The U.S. used to have a production line that developed glorious players such as Pete Sampras, Andre Agassi and Jim Courier who were constantly battling for the number one spot.
Not any more.
Andy Roddick was the last American man to win a grand slam and hold the number one ranking in 2003 but he retired last year. Sam Querrey is their top player at 19th but lost in five sets to Australian Bernard Tomic in the Wimbledon first round.
The only other American men in the world's top 50 are John isner (21), who retired hurt after two games of his second round match on Wednesday, and Mardy Fish (43) who was unable to play at Wimbledon due to a heart condition.

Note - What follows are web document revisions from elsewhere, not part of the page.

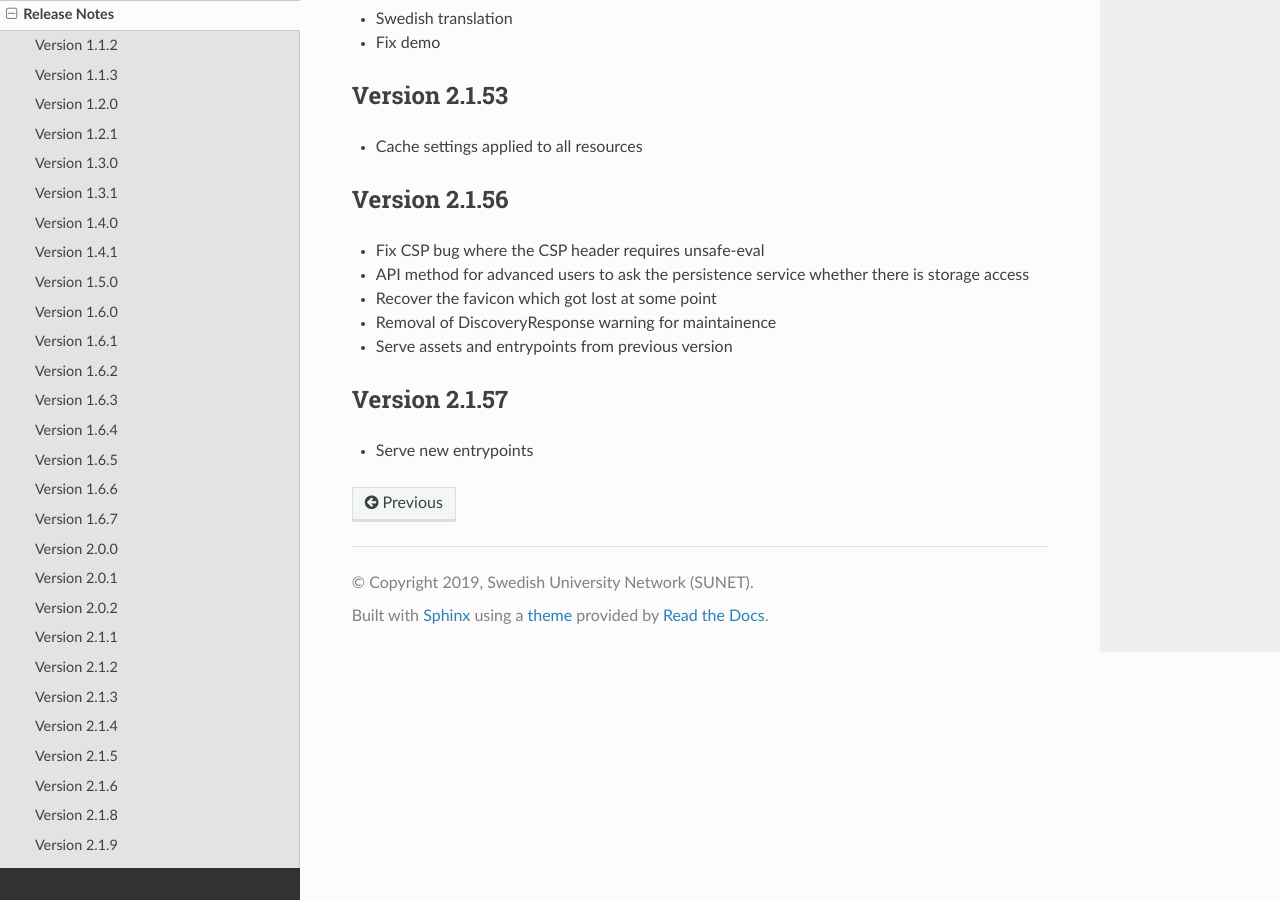
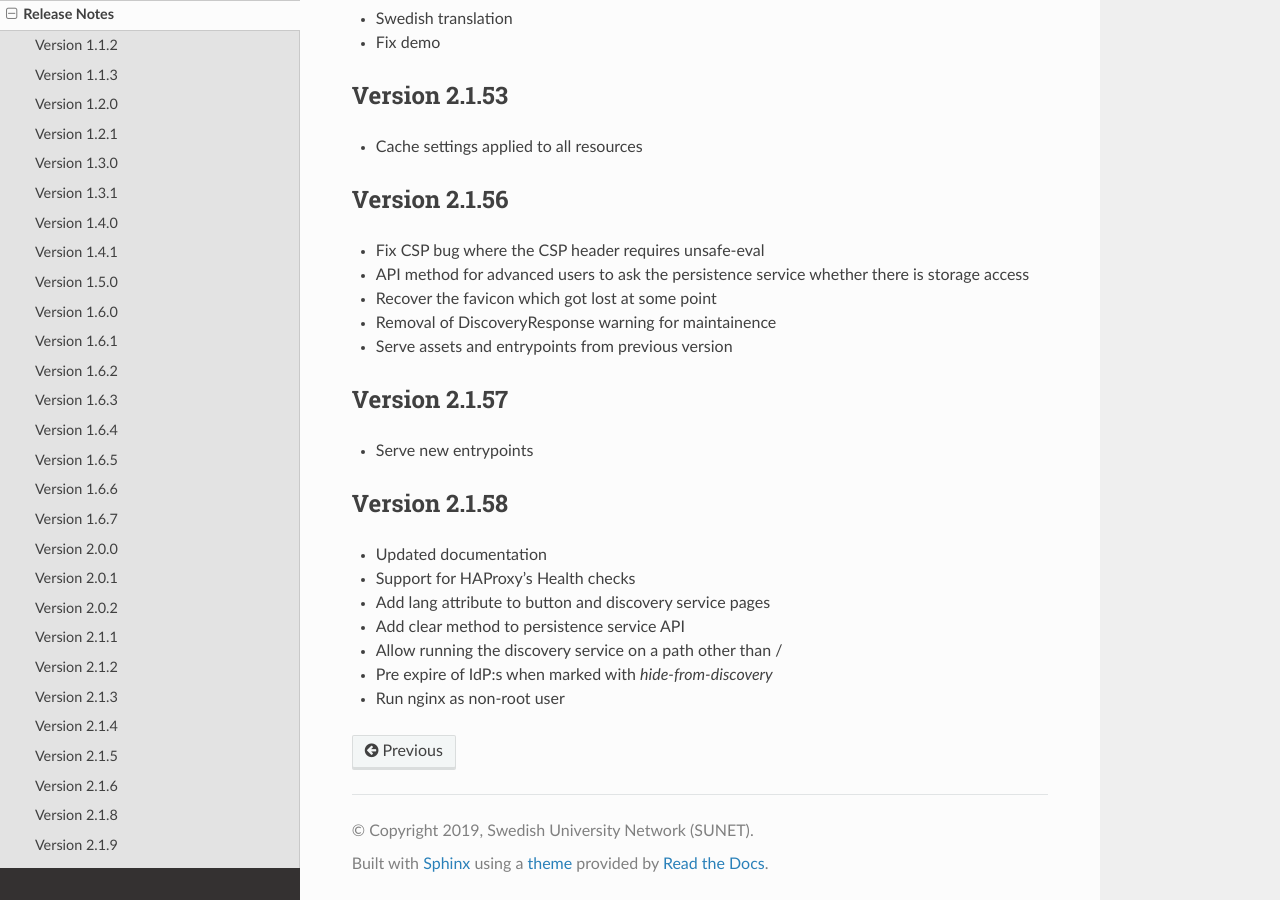
Before and after one commit to TheIdentitySelector/thiss-js, a Sphinx documentation site: the page built from docs/releasenotes.rst, in a window 1280 px wide and 900 px high, scrolled down 6441 px. Built offline with Sphinx 7.4.7 and the Read the Docs theme 3.1.0, drawn with Linux system fonts in a browser that asks for light colours.

Commit message:
bump version to 2.1.58

```diff
--- a/docs/conf.py
+++ b/docs/conf.py
@@ -26,7 +26,7 @@ author = u'Leif Johansson'
 # The short X.Y version
 version = u'2.1'
 # The full version, including alpha/beta/rc tags
-release = u'2.1.57'
+release = u'2.1.58'
 js_source_path = '../src'
 
 # -- General configuration ---------------------------------------------------
--- a/docs/releasenotes.rst
+++ b/docs/releasenotes.rst
@@ -321,3 +321,14 @@ Version 2.1.57
 --------------
 
 * Serve new entrypoints
+
+Version 2.1.58
+--------------
+
+* Updated documentation
+* Support for HAProxy's Health checks
+* Add lang attribute to button and discovery service pages
+* Add clear method to persistence service API
+* Allow running the discovery service on a path other than /
+* Pre expire of IdP:s when marked with `hide-from-discovery`
+* Run nginx as non-root user
--- a/package.json
+++ b/package.json
@@ -1,6 +1,6 @@
 {
   "name": "@theidentityselector/thiss",
-  "version": "2.1.57",
+  "version": "2.1.58",
   "description": "The Identity Selector",
   "main": "index.js",
   "private": false,
```
Also changed, not shown: 2 other files.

The contrast between the men's performances and the U.S. women's game could not be sharper with defending Wimbledon champion Serena Williams so utterly dominant and a string of promising youngsters like Madison Keys coming through.
Tennis players have become bigger and stronger but American youngsters with the right physique are attracted more to the dominant domestic sports of American football and basketball.
Former Wimbledon champion John McEnroe pinpointed that as one of the biggest headaches faced by American tennis today.
"If you want to compete and win majors at this stage, the athleticism necessary is becoming even more exceptional," he said. "That's something we have to try to search out and provide the opportunity for kids that don't have it."
Tennis also needs to increase efforts to catch them young.
"Girls are much more likely to play tennis than boys. The greatest American athletes played football or basketball. We are lower down on the totem pole," McEnroe said. "We're certainly not where we want to be, no doubt about that."
Four-times grand slam champion Courier, speaking to Reuters during a rain break at Wimbledon, said: "Mardy Fish isn't here. He would probably have done very well at this tournament. He made the fourth round last year."
However, the former Wimbledon finalist also conceded that tennis has to fight hard to attract the best American athletes who then face a battle to compete with the world's best.
"The game is international, it's tough and no one is entitled because they wear the Stars and Stripes to win a round. They have to earn it," he said.
"Tennis is about number 10 as far as popularity is concerned. Our best athletes are spread through other sports.
"There is no sense of entitlement for anybody from any nation. This is a meritocracy out here," added Courier.
The 30-year-old Reynolds could not put his finger on why his fellow American men had struggled at Wimbledon this year but said his country just did not have so many top players anymore.
"I think the USTA is doing a good job and a lot of guys are coming up. They're knocking on the doorstep of top 100," he told a news conference after his straight sets defeat by Djokovic.
"...they're young. But I think they have a lot of potential. Maybe, you know, just a couple years hopefully a good one's coming," Reynolds added. (Editing by Ken Ferris)